Separate—But Not Equal: Lab Growth of Phycomyces blakesleeanus

Nesbitt 4101

From cancer-fighting pharmaceuticals to the food we eat, and everything in between—Mucorales fungi play a crucial role in our everyday lives. While fungi are most commonly encountered in unwanted places, trying to cultivate them in a lab can prove quite challenging. This study examined the growth and reproduction of the plus and minus mating types of Phycomyces blakesleeanus. Which are a part of the Murcorales fungi. It is hypothesized that unequal growth of the fungal mating types leads to the loss of sexual reproductive function. For this experiment we cultivated the growth of both the plus and minus mating types.

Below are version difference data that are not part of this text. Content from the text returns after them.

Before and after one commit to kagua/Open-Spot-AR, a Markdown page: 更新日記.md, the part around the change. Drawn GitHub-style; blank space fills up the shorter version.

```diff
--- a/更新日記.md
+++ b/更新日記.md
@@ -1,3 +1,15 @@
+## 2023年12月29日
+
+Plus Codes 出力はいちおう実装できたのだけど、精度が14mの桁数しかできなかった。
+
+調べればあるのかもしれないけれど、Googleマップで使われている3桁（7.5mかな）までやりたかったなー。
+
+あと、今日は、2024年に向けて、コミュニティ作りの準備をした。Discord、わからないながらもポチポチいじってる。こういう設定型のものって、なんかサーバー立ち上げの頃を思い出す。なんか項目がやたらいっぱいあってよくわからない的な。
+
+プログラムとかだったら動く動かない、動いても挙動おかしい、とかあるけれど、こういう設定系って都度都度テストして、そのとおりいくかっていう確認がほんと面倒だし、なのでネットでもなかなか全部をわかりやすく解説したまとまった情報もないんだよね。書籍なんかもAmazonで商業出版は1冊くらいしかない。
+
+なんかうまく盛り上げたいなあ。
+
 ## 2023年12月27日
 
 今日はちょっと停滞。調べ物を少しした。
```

The mating types were grown individually and combined to observe how each type grows alone and in the presence of the opposite mating type. Being able to efficiently culture Mucorales and improving the understanding of its life cycle can only lead to improve all the industries that rely on Murcoales, and potentially pave the way for additional applications of Mucorales. Our results show that where one mating type flourished, under the same conditions the other type was unable to survive even a day. This could be in part due to different environmental tolerances between the two mating types such as variable temperature and light exposure.